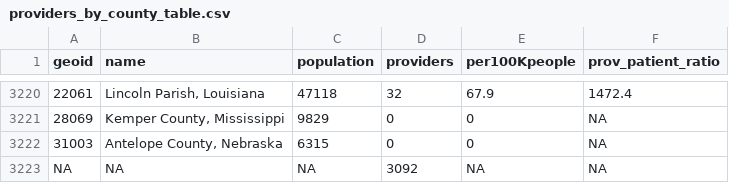
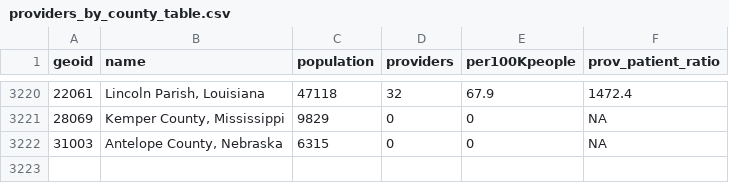
Before and after one commit to abcotvdata/mental_health_shortage, a CSV file: providers_by_county_table.csv, drawn as a sheet; only a part is shown, gaps mark what is left out.

```diff
--- a/providers_by_county_table.csv
+++ b/providers_by_county_table.csv
@@ -3222,2 +3222 @@ geoid,name,population,providers,per100Kpeople,prov_patient_ratio
 31003,"Antelope County, Nebraska",6315,0,0,NA
-NA,NA,NA,3092,NA,NA
```
Also changed, not shown: 2 other files.
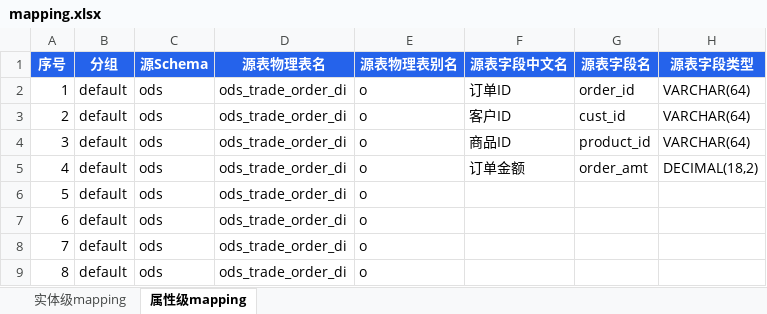
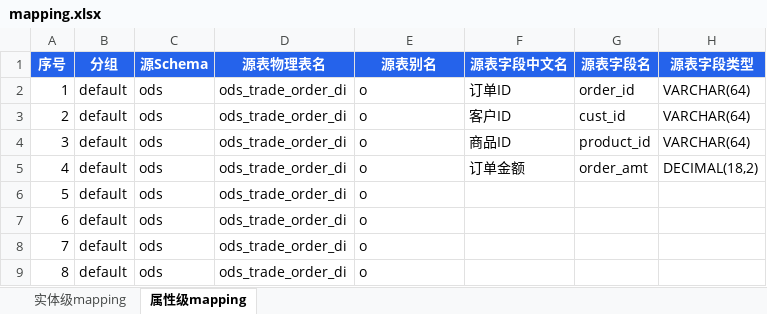
Before and after one commit to yb333/design-dev-agent, an Excel workbook: eval-suite/cases/003_dwb_trade_wide_f/mapping.xlsx, sheet 属性级mapping, drawn as a sheet; only a part is shown; values as stored, in another font and other column widths than the file's, no borders; the diff names each change by its address in the sheet, - before the commit and + after, or states it on an @@ line.

Commit message:
refactor: 属性级列名'源表物理表别名'统一为'源表别名'
实体级叫'源表别名'，属性级叫'源表物理表别名'——不一致导致 BA 困惑，
容易在属性级写成'源表别名'触发列名校验阻断。统一为'源表别名'。

改动清单：
- preprocess.py ATTRIBUTE_COLUMN_MAP 主定义
- test_preprocess.py 测试引用
- eval-suite 3 个脚本（_build_trap_cases/convert_old_mapping/check_case）
- docs/specs/mapping-format.md 文档
- 19 个 Excel 模板 xlsx（主模板 + 18个eval案例）属性级 sheet 表头

验证：19个xlsx无残留'源表物理表别名'，preprocess能正常解析改后模板
（属性级12行都提取到source_alias）。546全过。

```diff
--- a/eval-suite/cases/003_dwb_trade_wide_f/mapping.xlsx (sheet 属性级mapping)
+++ b/eval-suite/cases/003_dwb_trade_wide_f/mapping.xlsx (sheet 属性级mapping)
-E1: 源表物理表别名
+E1: 源表别名
```
Also changed, not shown: eval-suite/cases/002_dwb_trade_order_d/mapping.xlsx, eval-suite/cases/T1_order_line_key_diverge/mapping.xlsx, 22 other files.
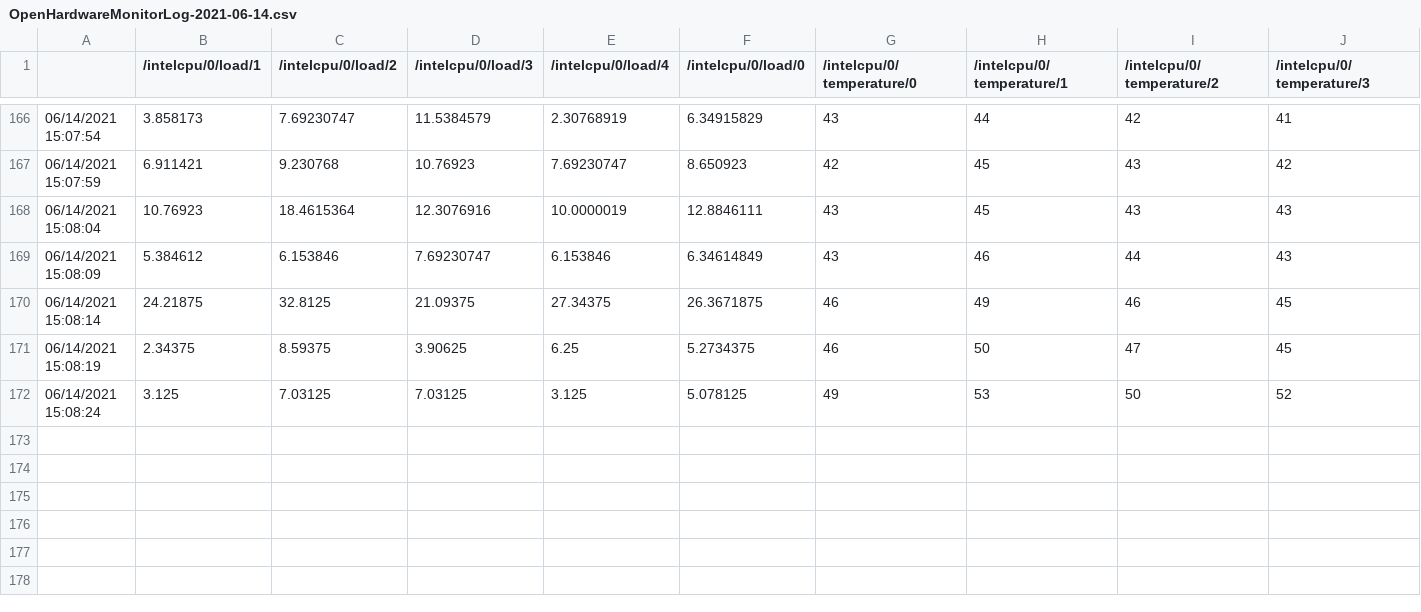
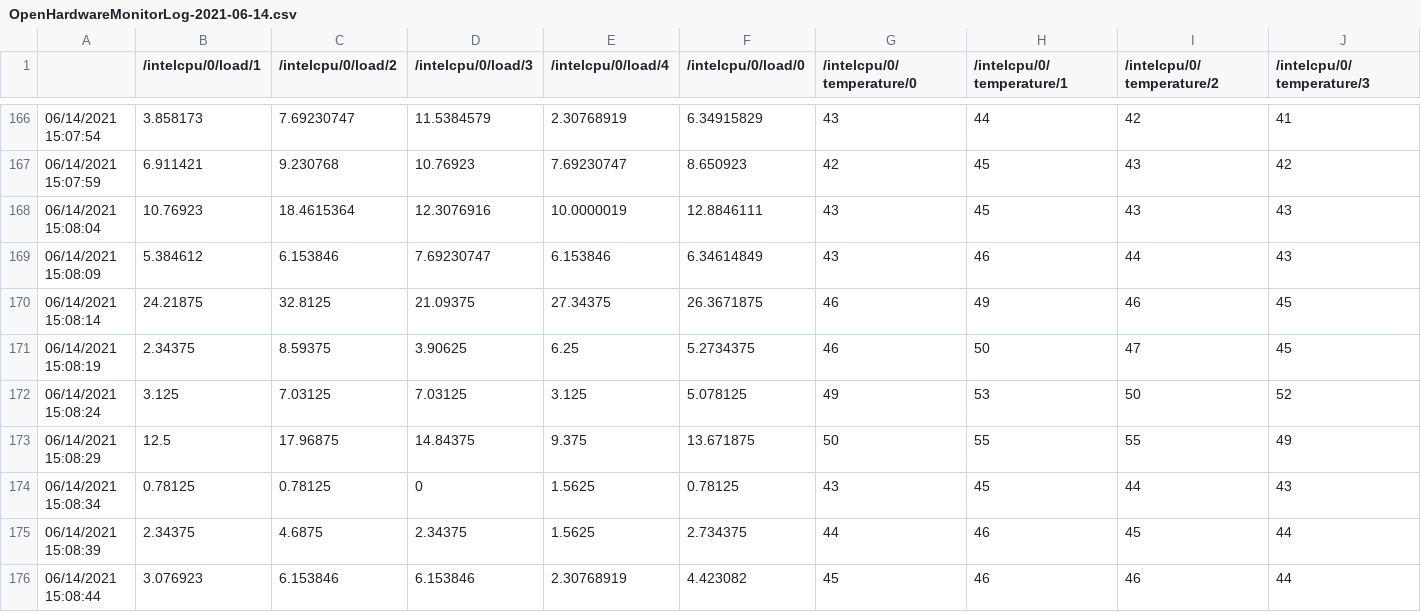
Before and after one commit to ibnzUK/Weather-vs-CPU, a CSV file: scripts/OpenHardwareMonitorLog-2021-06-14.csv, drawn as a sheet; only a part is shown, gaps mark what is left out; rows hold the shown columns only; the diff names each change by its address in the sheet, - before the commit and + after, or states it on an @@ line.

```diff
--- a/scripts/OpenHardwareMonitorLog-2021-06-14.csv
+++ b/scripts/OpenHardwareMonitorLog-2021-06-14.csv
+row 173: 06/14/2021 15:08:29 | 12.5 | 17.96875 | 14.84375 | 9.375 | 13.671875 | 50 | 55 | 55 | 49
+row 174: 06/14/2021 15:08:34 | 0.78125 | 0.78125 | 0 | 1.5625 | 0.78125 | 43 | 45 | 44 | 43
+row 175: 06/14/2021 15:08:39 | 2.34375 | 4.6875 | 2.34375 | 1.5625 | 2.734375 | 44 | 46 | 45 | 44
+row 176: 06/14/2021 15:08:44 | 3.076923 | 6.153846 | 6.153846 | 2.30768919 | 4.423082 | 45 | 46 | 46 | 44
```
Also changed, not shown: 2 other files.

┄┄┄┄┄┄

#### [Exercise requirements]
From first line to last, return the records verbatim without their pictures.

#### [Result]
Before and after one commit to abcotvdata/mental_health_shortage, a CSV file: providers_by_county_table.csv, drawn as a sheet; only a part is shown, gaps mark what is left out.

```diff
--- a/providers_by_county_table.csv
+++ b/providers_by_county_table.csv
@@ -3222,2 +3222 @@ geoid,name,population,providers,per100Kpeople,prov_patient_ratio
 31003,"Antelope County, Nebraska",6315,0,0,NA
-NA,NA,NA,3092,NA,NA
```
Also changed, not shown: 2 other files.
Before and after one commit to yb333/design-dev-agent, an Excel workbook: eval-suite/cases/003_dwb_trade_wide_f/mapping.xlsx, sheet 属性级mapping, drawn as a sheet; only a part is shown; values as stored, in another font and other column widths than the file's, no borders; the diff names each change by its address in the sheet, - before the commit and + after, or states it on an @@ line.

Commit message:
refactor: 属性级列名'源表物理表别名'统一为'源表别名'
实体级叫'源表别名'，属性级叫'源表物理表别名'——不一致导致 BA 困惑，
容易在属性级写成'源表别名'触发列名校验阻断。统一为'源表别名'。

改动清单：
- preprocess.py ATTRIBUTE_COLUMN_MAP 主定义
- test_preprocess.py 测试引用
- eval-suite 3 个脚本（_build_trap_cases/convert_old_mapping/check_case）
- docs/specs/mapping-format.md 文档
- 19 个 Excel 模板 xlsx（主模板 + 18个eval案例）属性级 sheet 表头

验证：19个xlsx无残留'源表物理表别名'，preprocess能正常解析改后模板
（属性级12行都提取到source_alias）。546全过。

```diff
--- a/eval-suite/cases/003_dwb_trade_wide_f/mapping.xlsx (sheet 属性级mapping)
+++ b/eval-suite/cases/003_dwb_trade_wide_f/mapping.xlsx (sheet 属性级mapping)
-E1: 源表物理表别名
+E1: 源表别名
```
Also changed, not shown: eval-suite/cases/002_dwb_trade_order_d/mapping.xlsx, eval-suite/cases/T1_order_line_key_diverge/mapping.xlsx, 22 other files.
Before and after one commit to ibnzUK/Weather-vs-CPU, a CSV file: scripts/OpenHardwareMonitorLog-2021-06-14.csv, drawn as a sheet; only a part is shown, gaps mark what is left out; rows hold the shown columns only; the diff names each change by its address in the sheet, - before the commit and + after, or states it on an @@ line.

```diff
--- a/scripts/OpenHardwareMonitorLog-2021-06-14.csv
+++ b/scripts/OpenHardwareMonitorLog-2021-06-14.csv
+row 173: 06/14/2021 15:08:29 | 12.5 | 17.96875 | 14.84375 | 9.375 | 13.671875 | 50 | 55 | 55 | 49
+row 174: 06/14/2021 15:08:34 | 0.78125 | 0.78125 | 0 | 1.5625 | 0.78125 | 43 | 45 | 44 | 43
+row 175: 06/14/2021 15:08:39 | 2.34375 | 4.6875 | 2.34375 | 1.5625 | 2.734375 | 44 | 46 | 45 | 44
+row 176: 06/14/2021 15:08:44 | 3.076923 | 6.153846 | 6.153846 | 2.30768919 | 4.423082 | 45 | 46 | 46 | 44
```
Also changed, not shown: 2 other files.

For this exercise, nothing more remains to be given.